Title 26, United States Code, Section 7201, makes it a crime for anyone willfully to attempt to evade or defeat the payment of any federal income tax.
Elements of Tax Evasion
The government must prove each of the following beyond a reasonable doubt:
1. That there exists a substantial tax deficiency owed by the defendant to the Internal Revenue Service (IRS).
2. That the defendant committed at least one affirmative act to evade or defeat assessment or payment of the income taxes owed.
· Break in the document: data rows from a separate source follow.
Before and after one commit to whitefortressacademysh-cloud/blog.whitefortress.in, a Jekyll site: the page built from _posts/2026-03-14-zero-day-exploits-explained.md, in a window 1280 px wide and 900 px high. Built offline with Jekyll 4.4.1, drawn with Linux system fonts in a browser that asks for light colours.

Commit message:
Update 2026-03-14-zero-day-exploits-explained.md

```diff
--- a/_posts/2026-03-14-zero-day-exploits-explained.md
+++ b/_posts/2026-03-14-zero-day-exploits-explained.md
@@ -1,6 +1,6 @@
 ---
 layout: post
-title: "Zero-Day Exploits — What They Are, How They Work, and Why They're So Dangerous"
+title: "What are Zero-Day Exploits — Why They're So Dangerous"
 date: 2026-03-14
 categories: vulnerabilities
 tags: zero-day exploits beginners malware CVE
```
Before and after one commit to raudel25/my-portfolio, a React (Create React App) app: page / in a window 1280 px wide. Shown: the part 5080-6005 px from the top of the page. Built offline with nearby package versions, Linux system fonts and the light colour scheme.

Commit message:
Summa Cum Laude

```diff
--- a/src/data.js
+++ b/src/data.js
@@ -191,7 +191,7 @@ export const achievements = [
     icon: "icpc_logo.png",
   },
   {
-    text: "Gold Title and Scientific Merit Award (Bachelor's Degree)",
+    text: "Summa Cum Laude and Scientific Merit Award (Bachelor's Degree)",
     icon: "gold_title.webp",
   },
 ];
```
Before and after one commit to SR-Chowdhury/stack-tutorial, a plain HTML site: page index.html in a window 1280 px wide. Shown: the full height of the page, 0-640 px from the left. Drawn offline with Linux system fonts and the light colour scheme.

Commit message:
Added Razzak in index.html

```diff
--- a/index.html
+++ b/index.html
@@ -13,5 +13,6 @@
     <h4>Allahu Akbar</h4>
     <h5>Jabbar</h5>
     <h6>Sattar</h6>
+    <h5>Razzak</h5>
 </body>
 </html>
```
An affirmative act includes any conduct the likely effect of which would be to mislead or conceal.
3. That the defendant acted willfully, that is, the law imposed a duty on the defendant, the defendant knew of that duty, and the defendant voluntarily and intentionally violated that duty.
Tax Evasion Defenses
The lack of a tax deficiency is a defense to tax evasion. The government’s case can be attacked by a tax evasion defense lawyer who can demonstrate that income received was non-taxable, identify errors in the government’s financial analysis, or prove entitlement to a deduction or credit not yet claimed.
The lack of a willfulness is a defense to tax evasion. The defendant’s lack of sophistication leading to a mistake, or negligence may provide a defense. This is especially true if the defendant has a past record of tax compliance. More commonly, the good faith reliance on the advice of an accountant or tax attorney may show a lack of willfulness, provided the professional’s advice is grounded on the defendant’s full disclosure of underlying facts and information. Likewise, if the tax law in question is ambiguous or unsettled, that will support a lack of willfulness.
Much like other types of financial crimes, courts determine punishment in tax cases by referring to the amount of loss. In tax cases, the focus is on tax loss. Unpaid taxes must be examined in light of taxes that were paid, as well as deductions and credits that could have been claimed but were not. Tax rate can also be a sentencing factor. So, a defendant’s specific tax situation must be thoroughly reviewed.